For Parents

For Parents

Using iPad Apps with kids with ASD

Can they help learning where traditional books can’t?


Every day, there seems to be a new device, app, or website claiming that they can help boost your child’s language skills. But are these claims based in fact? Before investing time and money on these expensive programs, it’s important to know if they will actually benefit your child.


A recent study by Melissa L. Allen, Callum Hartley, and Kate Cain (2016) explored the usefulness of iPads in helping children with ASD learn words. First, they compared how children with ASD and their typically-developing peers categorize pictures. Typically, children categorize objects (in other words, assign a name to them) based on their shape. Allen et al. found that children with ASD pay more attention to object color. This can lead to difficulties in labeling objects with their correct name. For example, a child with ASD may not give the name “apple” to both red and green apples because they are different colors. Knowing that children with ASD process pictures differently, Allen and colleagues investigated if presenting pictures on an iPad would help word learning.

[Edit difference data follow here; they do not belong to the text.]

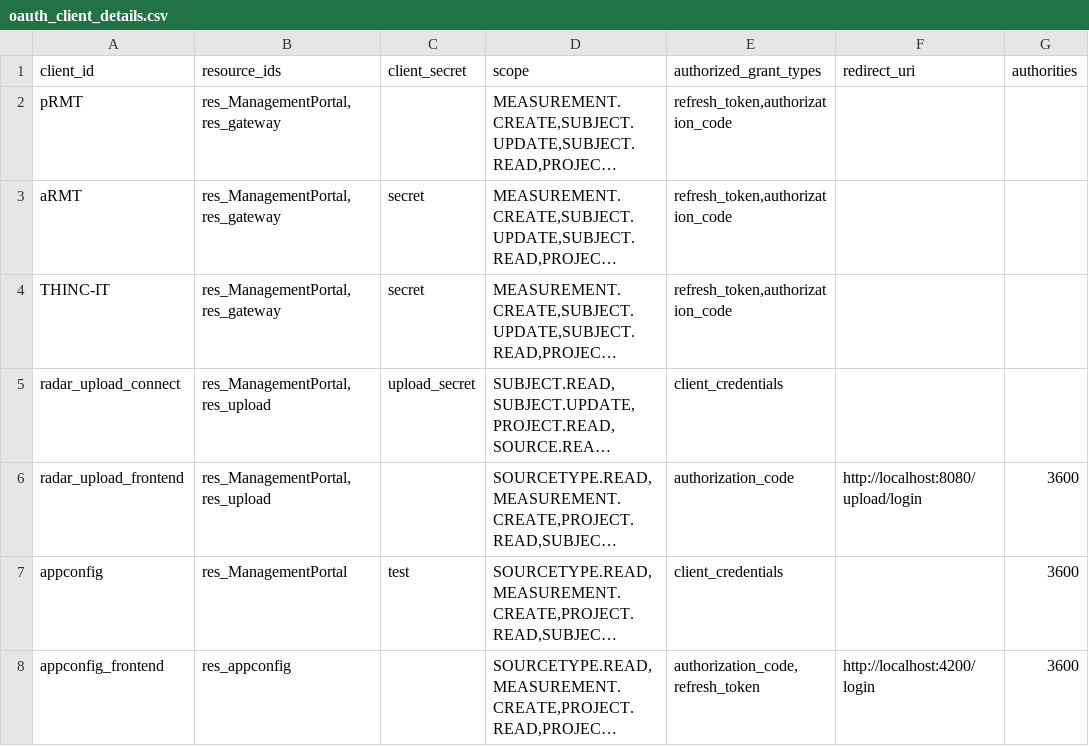
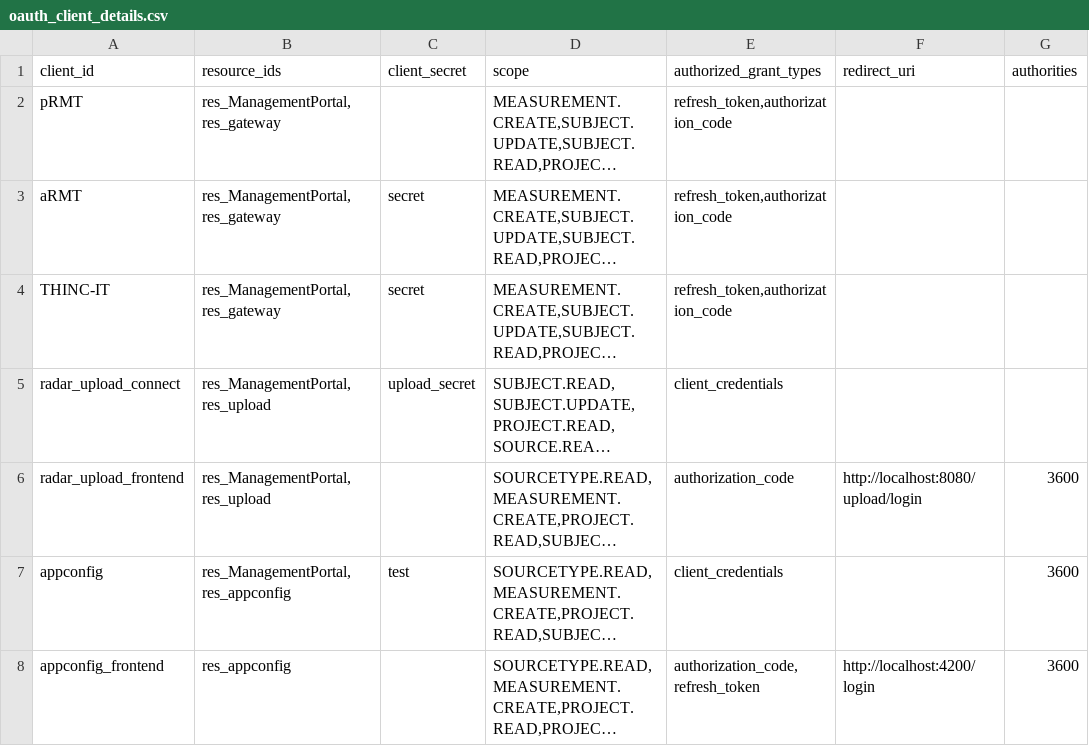
Before and after one commit to RADAR-base/radar-app-config, a CSV file: etc/mp-config/oauth_client_details.csv, drawn as a sheet; only a part is shown; long unchanged cells end in …; the diff names each change by its address in the sheet, - before the commit and + after, or states it on an @@ line.

```diff
--- a/etc/mp-config/oauth_client_details.csv
+++ b/etc/mp-config/oauth_client_details.csv
-B7 (resource_ids): res_ManagementPortal
+B7 (resource_ids): res_ManagementPortal,res_appconfig
```
Also changed, not shown: 6 other files.
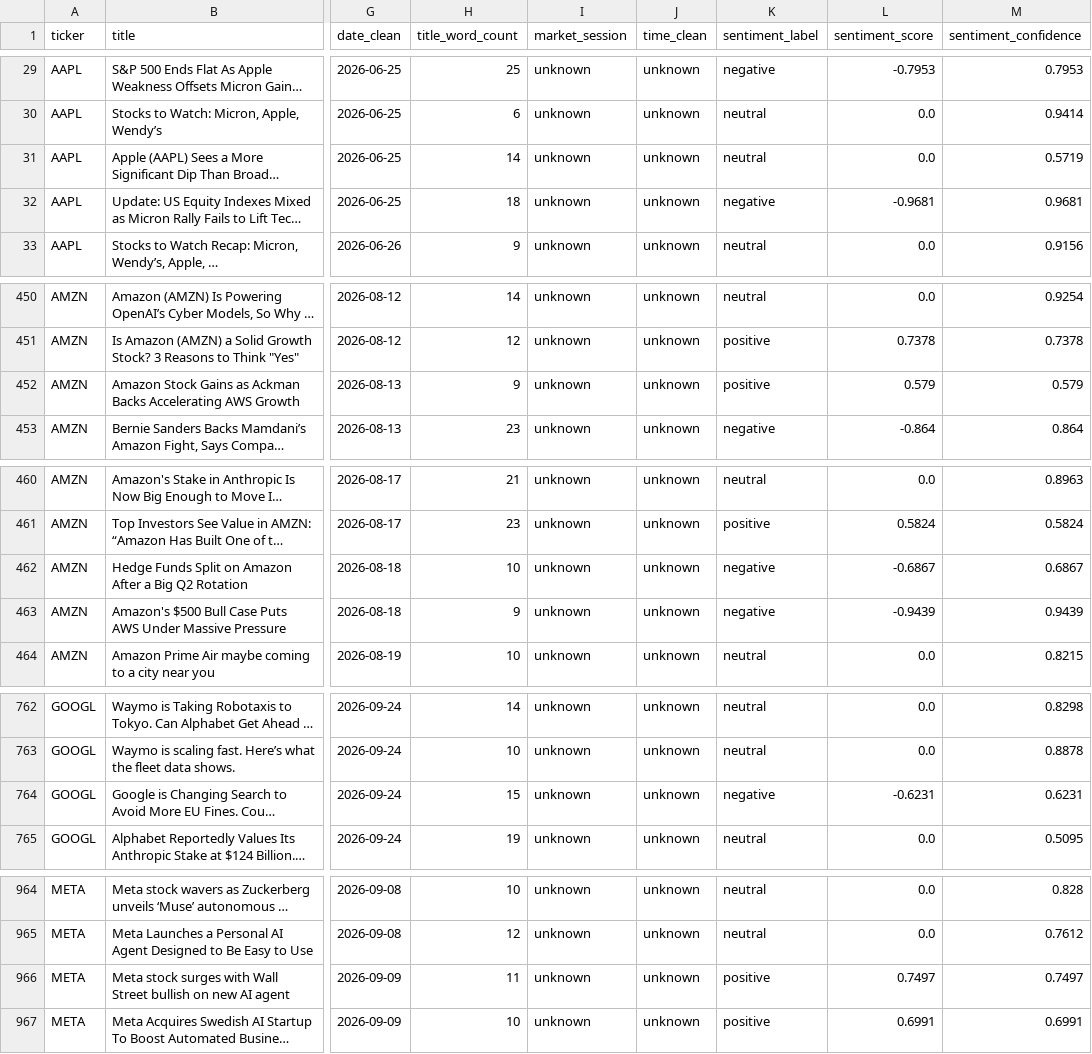
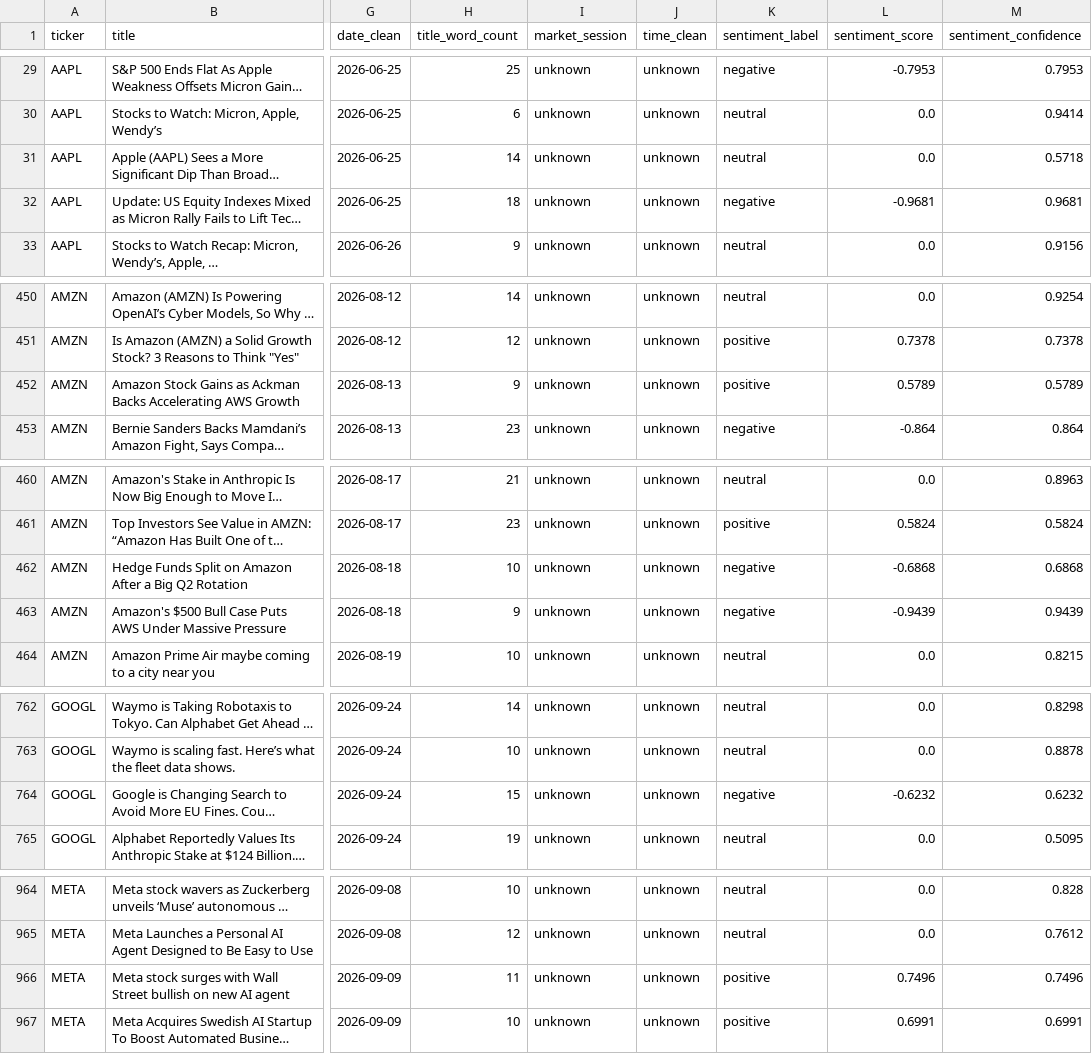
Before and after one commit to shailesh6498/Financial-News-Sentiment-Intelligence-System, a CSV file: data/processed/news_sentiment_filtered.csv, drawn as a sheet; only a part is shown, gaps mark what is left out; long unchanged cells end in …; the diff covers the shown part only; the diff names each change by its address in the sheet, - before the commit and + after, or states it on an @@ line.

```diff
--- a/data/processed/news_sentiment_filtered.csv
+++ b/data/processed/news_sentiment_filtered.csv
-M31 (sentiment_confidence): 0.5719
+M31 (sentiment_confidence): 0.5718
-L452 (sentiment_score): 0.579
+L452 (sentiment_score): 0.5789
-M452 (sentiment_confidence): 0.579
+M452 (sentiment_confidence): 0.5789
-L462 (sentiment_score): -0.6867
+L462 (sentiment_score): -0.6868
-M462 (sentiment_confidence): 0.6867
+M462 (sentiment_confidence): 0.6868
-L764 (sentiment_score): -0.6231
+L764 (sentiment_score): -0.6232
-M764 (sentiment_confidence): 0.6231
+M764 (sentiment_confidence): 0.6232
-L966 (sentiment_score): 0.7497
+L966 (sentiment_score): 0.7496
-M966 (sentiment_confidence): 0.7497
+M966 (sentiment_confidence): 0.7496
```
Also changed, not shown: 2 edited cells elsewhere in this file, data/features/model_input.csv, 1 other file.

In their experiment, Allen and colleagues taught children with ASD the names of objects using either a single picture of an object, or many pictures of the object in different colors. These pictures were shown on either an iPad App or in a book. When they tested the children to see if they could name the actual objects from the pictures, they found that children scored the same regardless of whether they were taught on an iPad or from a book. The most helpful thing in teaching object names was if the child saw multiple pictures of the object, because it would help them understand that a word can apply to objects that don’t look exactly the same.


What does this mean?

Taken with other studies about using iPads to help children with ASD, Allen and colleagues concluded that there are no clear benefits of using iPads over traditional methods to promote communication. However, many children with ASD enjoy using iPads and may pay attention to them for longer than they would a book. The added incentive to pay attention when using an iPad can help children with ASD engage in an activity, and because iPads were not harmful to learning, Allen et al. suggest that iPad Apps can potentially be useful if they’re highly customizable and allow you to choose your own pictures. Therefore, iPads are not essential for improving your child’s language, but you can make them work to your child’s advantage given enough time and resources.



Allen, M. L., Hartley, C., & Cain, K. (2016). iPads and the Use of “Apps” by Children with Autism Spectrum Disorder: Do They Promote Learning? Frontiers in Psychology, 1305.